- _Dataset content_:
+---+

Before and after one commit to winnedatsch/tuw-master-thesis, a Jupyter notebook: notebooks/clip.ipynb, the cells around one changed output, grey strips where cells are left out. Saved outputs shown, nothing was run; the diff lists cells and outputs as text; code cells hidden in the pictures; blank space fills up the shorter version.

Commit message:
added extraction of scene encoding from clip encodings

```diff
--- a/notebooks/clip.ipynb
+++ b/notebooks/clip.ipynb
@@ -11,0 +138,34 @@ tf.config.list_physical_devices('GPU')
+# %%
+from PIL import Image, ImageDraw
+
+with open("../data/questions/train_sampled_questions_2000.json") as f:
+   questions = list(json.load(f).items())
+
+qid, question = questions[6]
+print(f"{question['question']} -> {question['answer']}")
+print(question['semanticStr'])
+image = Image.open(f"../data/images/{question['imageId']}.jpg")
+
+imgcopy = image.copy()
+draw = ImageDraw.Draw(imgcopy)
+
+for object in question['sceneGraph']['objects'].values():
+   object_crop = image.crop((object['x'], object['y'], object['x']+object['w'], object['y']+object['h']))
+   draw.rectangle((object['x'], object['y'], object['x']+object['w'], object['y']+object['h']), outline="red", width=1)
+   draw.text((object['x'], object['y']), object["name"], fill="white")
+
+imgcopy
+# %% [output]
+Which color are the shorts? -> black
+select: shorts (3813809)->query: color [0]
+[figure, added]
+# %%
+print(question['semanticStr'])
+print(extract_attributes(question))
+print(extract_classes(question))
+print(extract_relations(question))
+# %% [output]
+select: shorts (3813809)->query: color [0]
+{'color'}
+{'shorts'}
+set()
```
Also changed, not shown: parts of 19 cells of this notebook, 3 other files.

+---+

- _What is needed_: Reproduce the entries exactly, dropping nothing.

- _Task answer_:
Before and after one commit to winnedatsch/tuw-master-thesis, a Jupyter notebook: notebooks/clip.ipynb, the cells around one changed output, grey strips where cells are left out. Saved outputs shown, nothing was run; the diff lists cells and outputs as text; code cells hidden in the pictures; blank space fills up the shorter version.

Commit message:
added extraction of scene encoding from clip encodings

```diff
--- a/notebooks/clip.ipynb
+++ b/notebooks/clip.ipynb
@@ -11,0 +138,34 @@ tf.config.list_physical_devices('GPU')
+# %%
+from PIL import Image, ImageDraw
+
+with open("../data/questions/train_sampled_questions_2000.json") as f:
+   questions = list(json.load(f).items())
+
+qid, question = questions[6]
+print(f"{question['question']} -> {question['answer']}")
+print(question['semanticStr'])
+image = Image.open(f"../data/images/{question['imageId']}.jpg")
+
+imgcopy = image.copy()
+draw = ImageDraw.Draw(imgcopy)
+
+for object in question['sceneGraph']['objects'].values():
+   object_crop = image.crop((object['x'], object['y'], object['x']+object['w'], object['y']+object['h']))
+   draw.rectangle((object['x'], object['y'], object['x']+object['w'], object['y']+object['h']), outline="red", width=1)
+   draw.text((object['x'], object['y']), object["name"], fill="white")
+
+imgcopy
+# %% [output]
+Which color are the shorts? -> black
+select: shorts (3813809)->query: color [0]
+[figure, added]
+# %%
+print(question['semanticStr'])
+print(extract_attributes(question))
+print(extract_classes(question))
+print(extract_relations(question))
+# %% [output]
+select: shorts (3813809)->query: color [0]
+{'color'}
+{'shorts'}
+set()
```
Also changed, not shown: parts of 19 cells of this notebook, 3 other files.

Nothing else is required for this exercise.